Get Well, Gorgeous
When Mirror/Mirror Host Rebecca Spera's mother, Rosie, was diagnosed with breast cancer last year, she knew she could use her mother's story to help others.
Rebecca flew home and threw her mom a 'Farewell to Her Breast Friends' party before her double mastectomy. "That was probably the most joyful time between the diagnosis and the surgery," adds Rosie.
But, after her surgery and the start of chemo, Rosie's attitude changed. She lost her hair, her strength, and was beginning to lose her self esteem.
While her medical care was taken care of, her overall wellness was suffering. Rebecca found some help.
An organization called Cancer 101 helped Rosie and the family pick up where the doctors left off, showing the importance of a support system, spending time with others who have gone through what she was going through, journaling how she felt daily, and the need for a well-balanced diet and exercise.
Next, Rebecca wanted to address her mother's outer beauty. She found the organization Look Good, Feel Better, which is a collaboration of the Professional Beauty Organization, Personal Care Products Counsel Association, and the American Cancer Society. Communications Manager, Tracy Guara, explains, "The program is nationwide. We have about 3,000 locations across the nation right now with Look Good, Feel Better classes, about 700,000 participants. The exciting part is that it's completely free to the cancer patient, and when they show up for their class, they get a free makeup kit filled with tons of makeup."
However, since Rebecca lives so far away from her mother, she wanted to find a place close to home where her mom could go and feel beautiful whenever she wanted. That's when she discovered Martino Cartier, the founder of Friends Are By Your Side, a non-profit organization that grants women and children wigs and wishes.
"Friends Are By Your Side is a network of salons that have made a vow to never charge a woman going through chemotherapy for any service or the wigs.
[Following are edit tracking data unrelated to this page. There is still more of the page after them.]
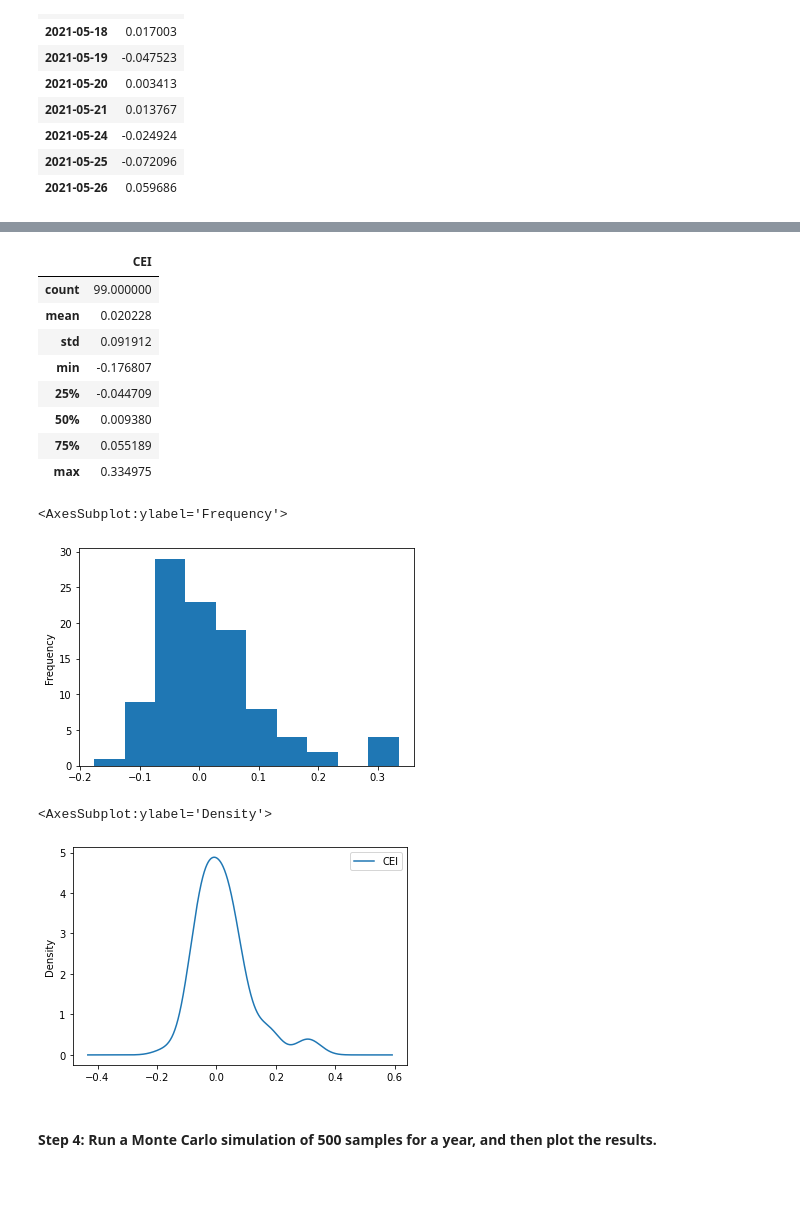
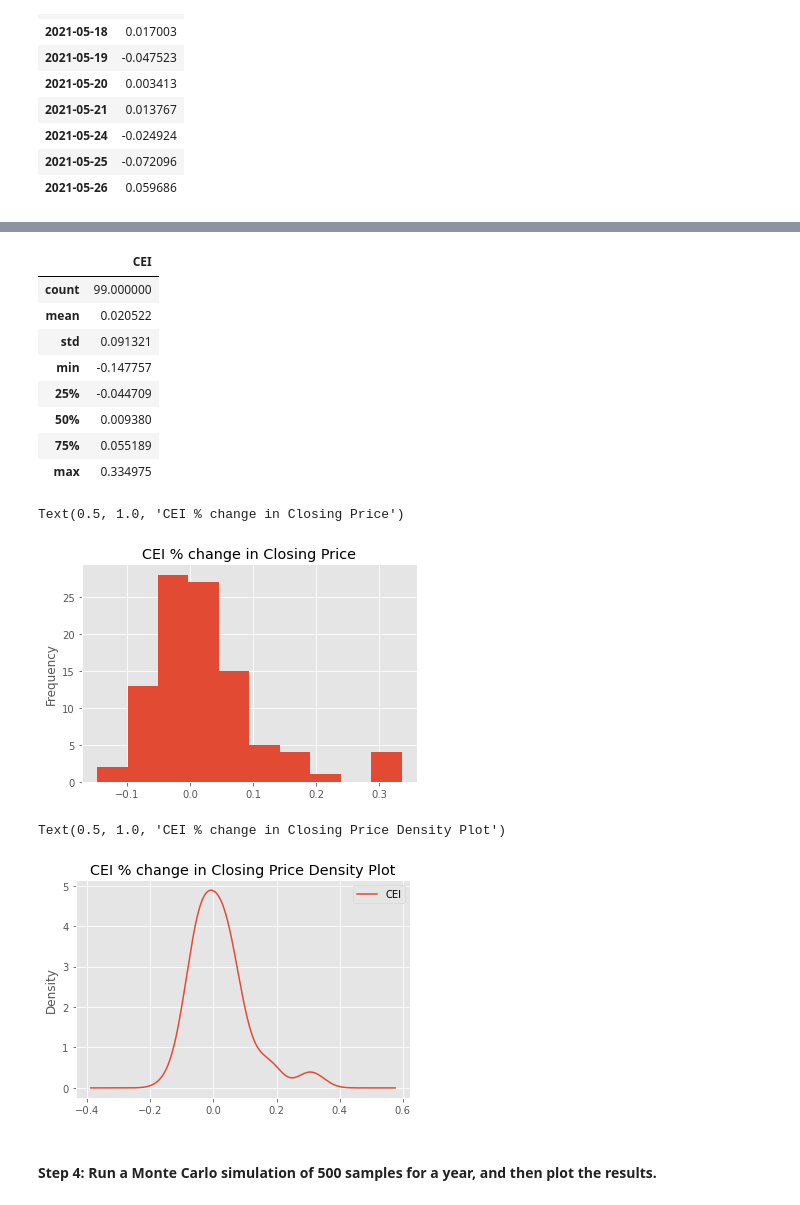
Before and after one commit to douglasg-fintec/Project-2, a Jupyter notebook: Analytic Files/api_request.ipynb, the cells around one changed output, grey strips where cells are left out. Drawn from its saved outputs; the diff is of its cells as text; code cells hidden in the pictures.

Commit message:
Change graph style

```diff
--- a/Analytic Files/api_request.ipynb
+++ b/Analytic Files/api_request.ipynb
@@ -56,7 +57,7 @@ timeframe = "1D"
 
 # Format current date as ISO format
 # Set both the start and end date at the date of your prior weekday
-start = pd.Timestamp("2011-10-1", tz="America/New_York").isoformat()
+start = pd.Timestamp("2021-05-12", tz="America/New_York").isoformat()
 end = pd.Timestamp("2021-10-1", tz="America/New_York").isoformat()
 # %% [markdown]
 #### Step 4: Get the current closing prices for `CEI` by using the Alpaca `get_barset` function. Format the response as a Pandas DataFrame by including the `df` property at the end of the `get_barset` function.
@@ -117,3 +118,10 @@ df_daily_returns.head(10)
 | 2021-05-24 | -0.024924 |
 | 2021-05-25 | -0.072096 |
 | 2021-05-26 | 0.059686 |
+# %%
+# Plot the CEI stock closing price
+matplotlib.style.use('ggplot')
+df_closing_prices["CEI"].plot()
+plt.xlabel("Date")
+plt.ylabel("Closing Price")
+plt.title("CEI Daily Closing Price")
@@ -123,25 +134,29 @@ df_daily_returns.describe()
 # %% [output]
 |  | CEI |
 | count | 99.000000 |
-| mean | 0.020228 |
-| std | 0.091912 |
-| min | -0.176807 |
+| mean | 0.020522 |
+| std | 0.091321 |
+| min | -0.147757 |
 | 25% | -0.044709 |
 | 50% | 0.009380 |
 | 75% | 0.055189 |
 | max | 0.334975 |
 # %%
 # Visualize distribution of IBM percent change in closing price using a histogram plot
+matplotlib.style.use('ggplot')
 df_daily_returns["CEI"].plot.hist()
+plt.title("CEI % change in Closing Price")
 # %% [output]
-<AxesSubplot:ylabel='Frequency'>
+Text(0.5, 1.0, 'CEI % change in Closing Price')
-[figure, old version]
+[figure, new version]
 # %%
-# Visualize the distribution of percent change in closing price for both stocks using a density plot
+# Visualize the distribution of percent change in closing price using a density plot
+matplotlib.style.use('ggplot')
 df_daily_returns.plot.density()
+plt.title("CEI % change in Closing Price Density Plot")
 # %% [output]
-<AxesSubplot:ylabel='Density'>
+Text(0.5, 1.0, 'CEI % change in Closing Price Density Plot')
-[figure, old version]
+[figure, new version]
 # %% [markdown]
 #### Step 4: Run a Monte Carlo simulation of 500 samples for a year, and then plot the results.
 # %%
```
Also changed, not shown: parts of 9 cells of this notebook.
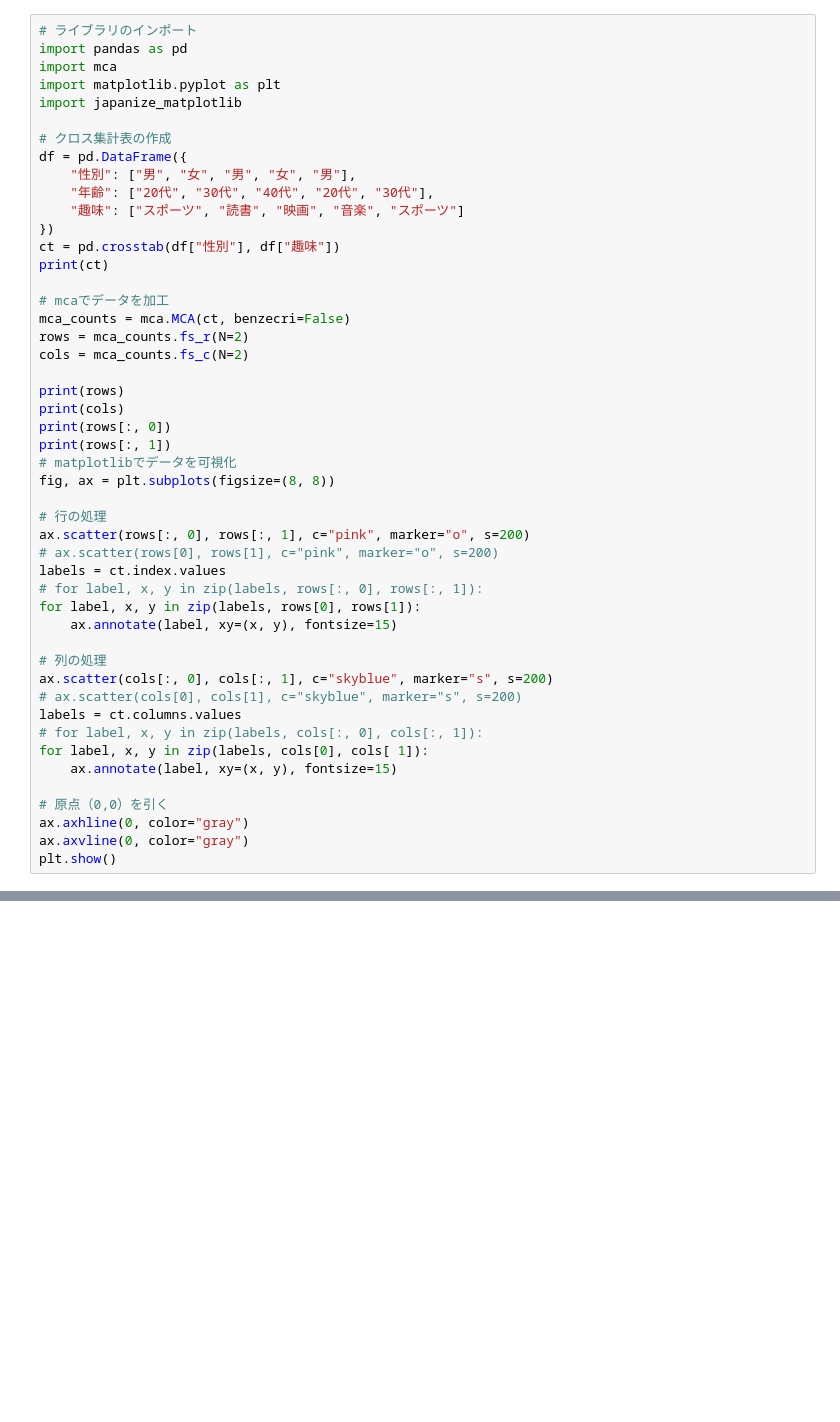
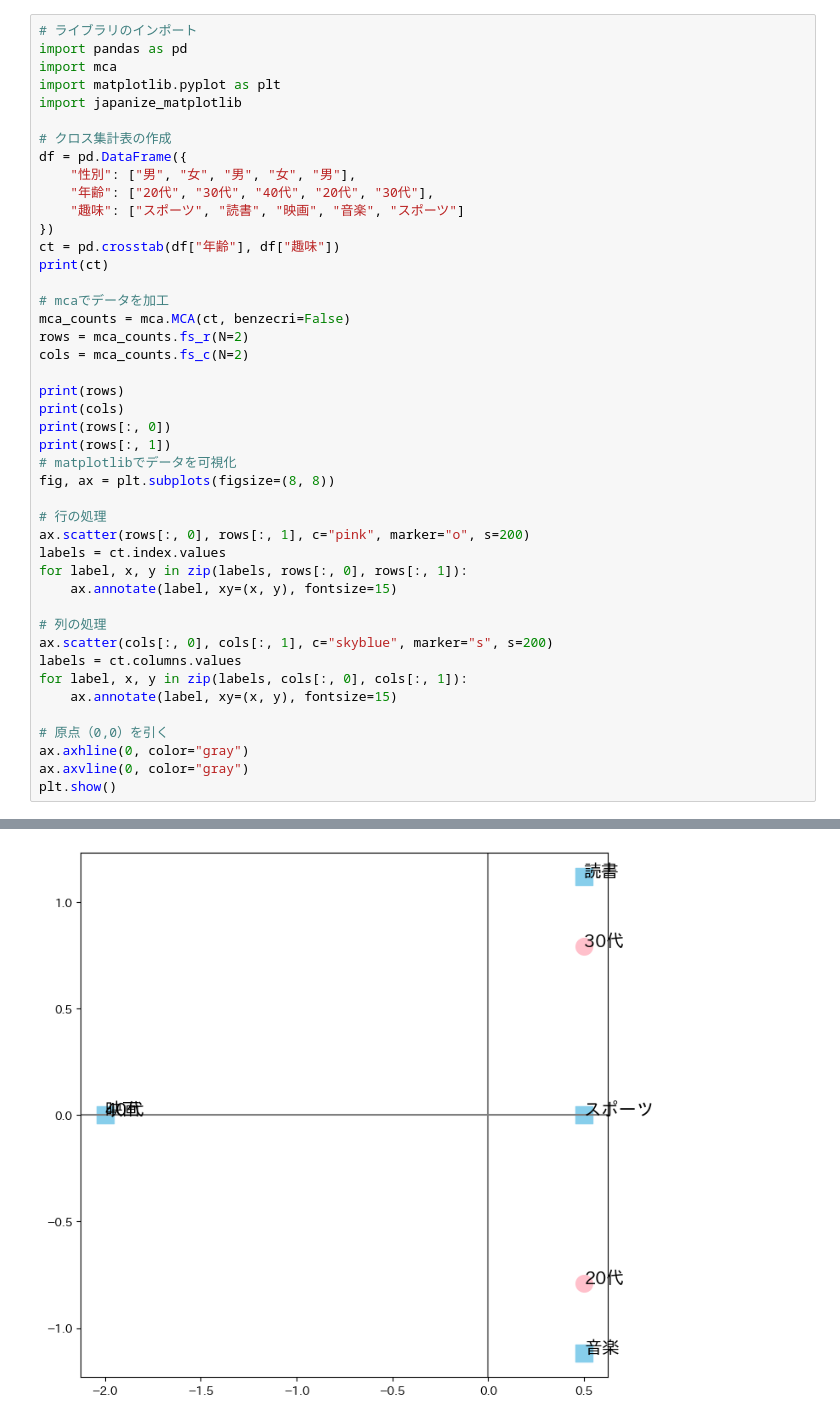
Before and after one commit to kapibara3chi/Correspondence_Analysis, a Jupyter notebook: Correspondence_Analysis.ipynb, the cells around one changed output, grey strips where cells are left out. Drawn from its saved outputs; the diff is of its cells as text; blank space fills up the shorter version.

```diff
--- a/Correspondence_Analysis.ipynb
+++ b/Correspondence_Analysis.ipynb
@@ -107,7 +107,7 @@ df = pd.DataFrame({
     "年齢": ["20代", "30代", "40代", "20代", "30代"],
     "趣味": ["スポーツ", "読書", "映画", "音楽", "スポーツ"]
 })
-ct = pd.crosstab(df["性別"], df["趣味"])
+ct = pd.crosstab(df["年齢"], df["趣味"])
 print(ct)
 
 # mcaでデータを加工
@@ -124,18 +124,14 @@ fig, ax = plt.subplots(figsize=(8, 8))
 
 # 行の処理
 ax.scatter(rows[:, 0], rows[:, 1], c="pink", marker="o", s=200)
-# ax.scatter(rows[0], rows[1], c="pink", marker="o", s=200)
 labels = ct.index.values
-# for label, x, y in zip(labels, rows[:, 0], rows[:, 1]):
-for label, x, y in zip(labels, rows[0], rows[1]):
+for label, x, y in zip(labels, rows[:, 0], rows[:, 1]):
     ax.annotate(label, xy=(x, y), fontsize=15)
 
 # 列の処理
 ax.scatter(cols[:, 0], cols[:, 1], c="skyblue", marker="s", s=200)
-# ax.scatter(cols[0], cols[1], c="skyblue", marker="s", s=200)
 labels = ct.columns.values
-# for label, x, y in zip(labels, cols[:, 0], cols[:, 1]):
-for label, x, y in zip(labels, cols[0], cols[ 1]):
+for label, x, y in zip(labels, cols[:, 0], cols[:, 1]):
     ax.annotate(label, xy=(x, y), fontsize=15)
 
 # 原点（0,0）を引く
@@ -155,0 +156 @@ IndexError: ignored
+[figure, added]
```
Also changed, not shown: parts of 6 cells of this notebook.
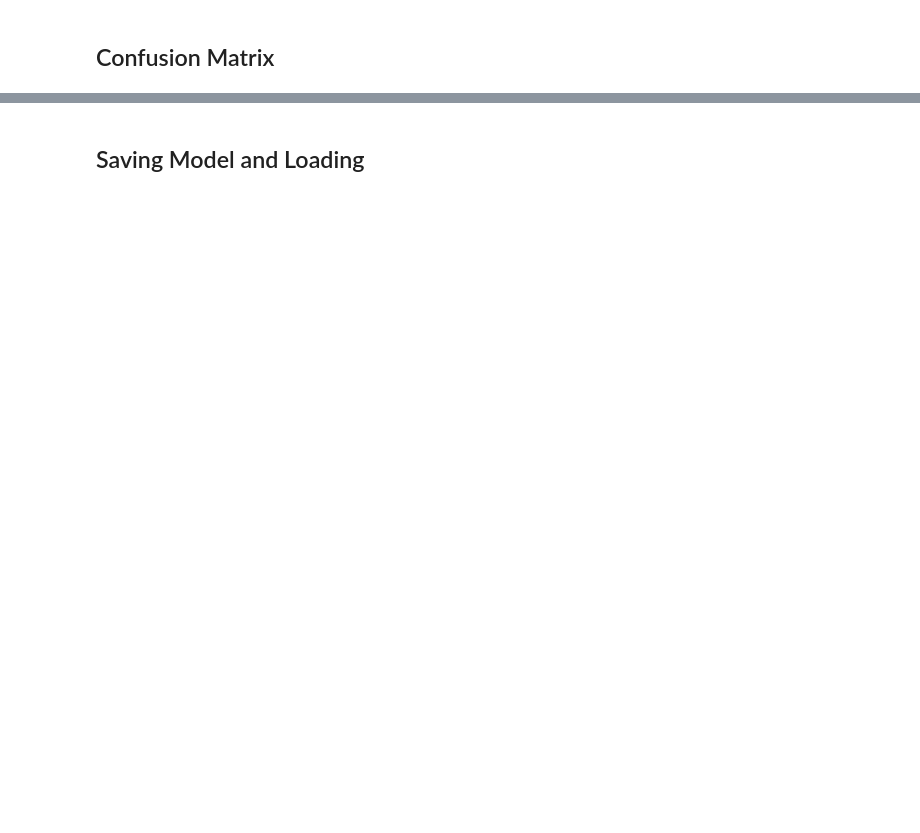
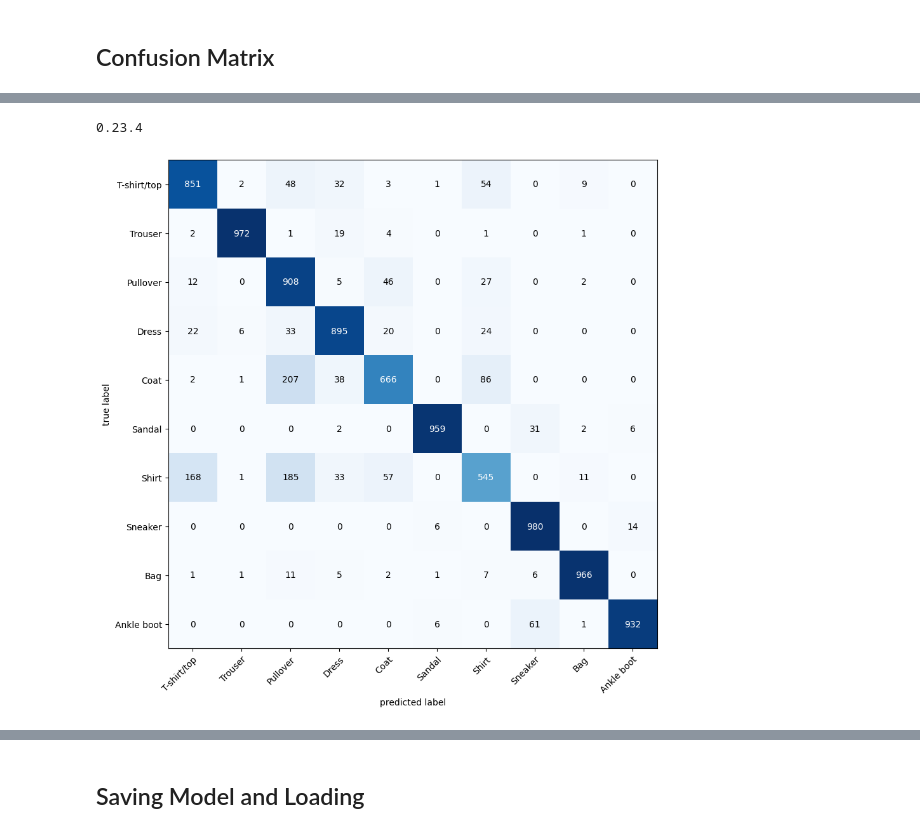
Before and after one commit to shushankai/pytroch-deep-learning, a Jupyter notebook: Lectures notebooks/CV_and_CNN.ipynb, the cells around one changed output, grey strips where cells are left out. Drawn from its saved outputs; the diff is of its cells as text; code cells hidden in the pictures; blank space fills up the shorter version.

```diff
--- a/Lectures notebooks/CV_and_CNN.ipynb
+++ b/Lectures notebooks/CV_and_CNN.ipynb
@@ -1521,2 +1518,16 @@ for i, sample in enumerate(test_sample):
 # %% [markdown]
 ## Confusion Matrix
+# %%
+def make_predictions(model, dataloader, device):
+    predictions_list = []
+    model.to(device)
+    with torch.inference_mode():
+        for X, y in tqdm(dataloader, desc="making predictions on the data ......"):
+            X, y = X.to(device), y.to(device)
+            logits = model(X)
+            preds = torch.softmax(logits,dim=1).argmax(1)
+            predictions_list.append(preds.cpu())
+    return predictions_list
+
+predictions = make_predictions(model = model_2, dataloader = test_dataloader, device=DEVICE)
+predictions = torch.cat(predictions)
@@ -1522,0 +1554,6 @@ for i, sample in enumerate(test_sample):
+# %%
+import mlxtend
+print(mlxtend.__version__)
+assert int(mlxtend.__version__.split(".")[1]) >= 19 # should be version 0.19.0 or higher
+# %% [output]
+0.23.4
@@ -1522,0 +1563,8 @@ for i, sample in enumerate(test_sample):
+# %%
+confusion_matrix = torchmetrics.ConfusionMatrix(task='multiclass', num_classes=10)
+
+result = confusion_matrix(predictions, test_data.targets)
+# %%
+fig , ax = plot_confusion_matrix(conf_mat=result.numpy(), class_names=classes, figsize=(10, 10) );
+# %% [output]
+[figure, added]
```
Also changed, not shown: parts of 18 cells of this notebook, 1 other file.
We keep them in the program until their hair grows back and looks the way it did before they lost it. We have like 600 salons in the US and we're in five countries, too. Every client gives. Whether it's $1, $20, $1,000. We have no requirements except you have cancer. If you have cancer, we're taking care of you," explains Cartier.
Cartier does a makeover for Rosie. "When a woman's going through cancer with a bad wig, now she's the woman going through cancer with the bad wig," he says.
"Your hair is very much a part of who you are, as much as looks, feeling, personality, you know, flipping," says Rosie. She wanted to look like her old self again. Cartier gives Rosie a human hair, lace-tied wig from Hot Heads and cuts it to her desired style.
Tips for application:
- Always rub head with alcohol to remove any oils
- Apply tape to forehead and sides of head
- Apply wig
Next, Rosie heads to makeup. Artist Dawn Gorman says less is more when it comes to makeup if you're going through chemo.
- Stick with neutral colors
- Use a shadow as a liner and consider wetting it for a darker look
- Since the skin is dry, use a cream blush and take the color up toward the outer corner of the eye
- Since powder can make the skin look dryer, place a tissue on the face and brush the powder onto the tissue. The particles of powder will hold the makeup to the skin without looking heavy.
Founder - Friends Are By Your Side
Makeup Artist/Stylist - Martino Cartier Salon
Communications Manager - American Cancer Society
Look Good Feel Better - lookgoodfeelbetter.org
Cancer 101 - cancer101.org